“I started coming to SDSU for judging contests as a freshman in high school, and I am honored to be able to help put on those events for our future generations as well as provide opportunities for the general public to learn more about the meat industry.”
From an early age, Aaron Prinz knew he wanted to have a career in livestock production. After graduating from California Polytechnic State University in 2013 with a bachelor’s degree in animal science, Prinz spent nearly two years in various sow farm management roles for AMVC Management Services in Iowa before returning to California and managing 1,000 acres of pasture and a maternity barn/calf ranch for an organic dairy. Soon after, he served as the swine unit manager at the University of California, Davis, and then the animal facilities coordinator where he oversaw the campus’ 10 animal facilities and 400 forage production acres. As the Swine Education and Research Facility manager at SDSU, Prinz manages day-to-day operations at the facility, oversees student employees and helps support research projects.
“I’m looking forward to increasing undergraduate opportunities at the barn, supporting research and becoming involved with the pork industry in South Dakota,” Prinz said.

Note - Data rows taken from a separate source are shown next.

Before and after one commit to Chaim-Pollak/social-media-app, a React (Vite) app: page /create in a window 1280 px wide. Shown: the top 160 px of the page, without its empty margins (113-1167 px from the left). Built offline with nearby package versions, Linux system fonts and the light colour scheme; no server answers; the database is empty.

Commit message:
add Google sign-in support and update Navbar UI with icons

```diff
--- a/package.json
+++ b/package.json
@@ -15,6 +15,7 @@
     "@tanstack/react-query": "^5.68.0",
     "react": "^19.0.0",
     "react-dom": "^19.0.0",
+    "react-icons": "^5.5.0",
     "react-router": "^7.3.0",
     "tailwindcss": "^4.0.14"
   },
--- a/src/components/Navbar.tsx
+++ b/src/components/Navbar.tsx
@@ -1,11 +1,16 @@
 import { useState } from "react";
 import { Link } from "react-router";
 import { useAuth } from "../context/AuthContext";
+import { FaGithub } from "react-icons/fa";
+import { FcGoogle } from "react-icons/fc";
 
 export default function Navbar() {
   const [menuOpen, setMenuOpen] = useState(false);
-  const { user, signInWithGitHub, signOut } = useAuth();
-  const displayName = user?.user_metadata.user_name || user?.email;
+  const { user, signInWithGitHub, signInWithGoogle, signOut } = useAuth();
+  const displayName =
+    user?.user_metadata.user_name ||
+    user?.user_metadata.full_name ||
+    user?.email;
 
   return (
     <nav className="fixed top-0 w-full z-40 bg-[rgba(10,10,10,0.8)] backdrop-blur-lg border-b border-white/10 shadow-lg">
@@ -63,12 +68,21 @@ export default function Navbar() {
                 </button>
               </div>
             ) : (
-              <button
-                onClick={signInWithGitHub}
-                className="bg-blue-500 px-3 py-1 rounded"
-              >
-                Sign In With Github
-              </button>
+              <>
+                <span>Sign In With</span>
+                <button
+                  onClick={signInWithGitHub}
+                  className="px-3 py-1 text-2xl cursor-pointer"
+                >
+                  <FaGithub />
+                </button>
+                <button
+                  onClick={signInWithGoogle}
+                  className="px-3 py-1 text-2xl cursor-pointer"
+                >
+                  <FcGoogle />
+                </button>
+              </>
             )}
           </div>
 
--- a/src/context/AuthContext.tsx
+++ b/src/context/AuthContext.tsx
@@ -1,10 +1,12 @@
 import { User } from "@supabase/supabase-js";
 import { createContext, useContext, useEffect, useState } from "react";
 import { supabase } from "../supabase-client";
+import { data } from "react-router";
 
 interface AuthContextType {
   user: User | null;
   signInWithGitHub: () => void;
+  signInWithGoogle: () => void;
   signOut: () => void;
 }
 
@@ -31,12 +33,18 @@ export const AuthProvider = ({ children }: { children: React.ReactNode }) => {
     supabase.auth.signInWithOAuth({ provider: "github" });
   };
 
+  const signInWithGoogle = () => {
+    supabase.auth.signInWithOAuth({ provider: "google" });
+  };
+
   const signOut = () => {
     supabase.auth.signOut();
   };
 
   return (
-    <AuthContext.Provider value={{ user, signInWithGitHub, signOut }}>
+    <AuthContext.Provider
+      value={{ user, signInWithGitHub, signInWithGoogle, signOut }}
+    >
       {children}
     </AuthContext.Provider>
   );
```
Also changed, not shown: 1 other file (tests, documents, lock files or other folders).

Juan Castillo Zuniga
Receiving his bachelor’s degree in agricultural science and production engineering from Escuela Agricola Pan Americana in 2017, Juan Castillo Zuniga is now pursuing his master’s degree in swine nutrition under Dr. Ryan Samuel. While pursuing his master’s degree, Castillo Zuniga will also serve as the off-site Swine Education and Research Facility assistant manager.
After finishing her bachelor’s degree in animal science from SDSU in May 2021, Madison Kovarna decided to stay at SDSU and start her master’s degree in animal science with an emphasis in animal nutrition under Dr. Cody Wright. As assistant manager at the Cow-Calf Education and Research Facility, Kovarna is responsible for the Insentec feeding system in the facility’s monoslope barn, monitoring feed and water intakes and assisting with daily activities at the facility. Kovarna grew up on her family’s cow-calf and feedlot operation near Merrill, Iowa, and aspires to help beef producers improve their businesses in her future career.
Photos of the new faculty and staff members can be seen here.
About the South Dakota State University Animal Science Department
Tomorrow’s animal industries leaders gain the educational foundation they need in the South Dakota State University Animal Science Department. Future leaders study under a dynamic, award-winning faculty who not only teach, but also set the pace with important research and aggressive outreach via SDSU Extension. The department’s multidisciplinary approaches toward production efficiency, product enhancement and natural resources management, built on a strong foundation in basic sciences, provide undergraduate and graduate students with strong skill sets. Students are provided hands-on learning opportunities through the in-house meats laboratory and livestock teaching units located near campus, including state-of-the-art facilities for beef cattle and swine. Graduates of the program see career options unfold in a diverse and growing range of employment areas in animal and animal products industries.
— SDSU Extension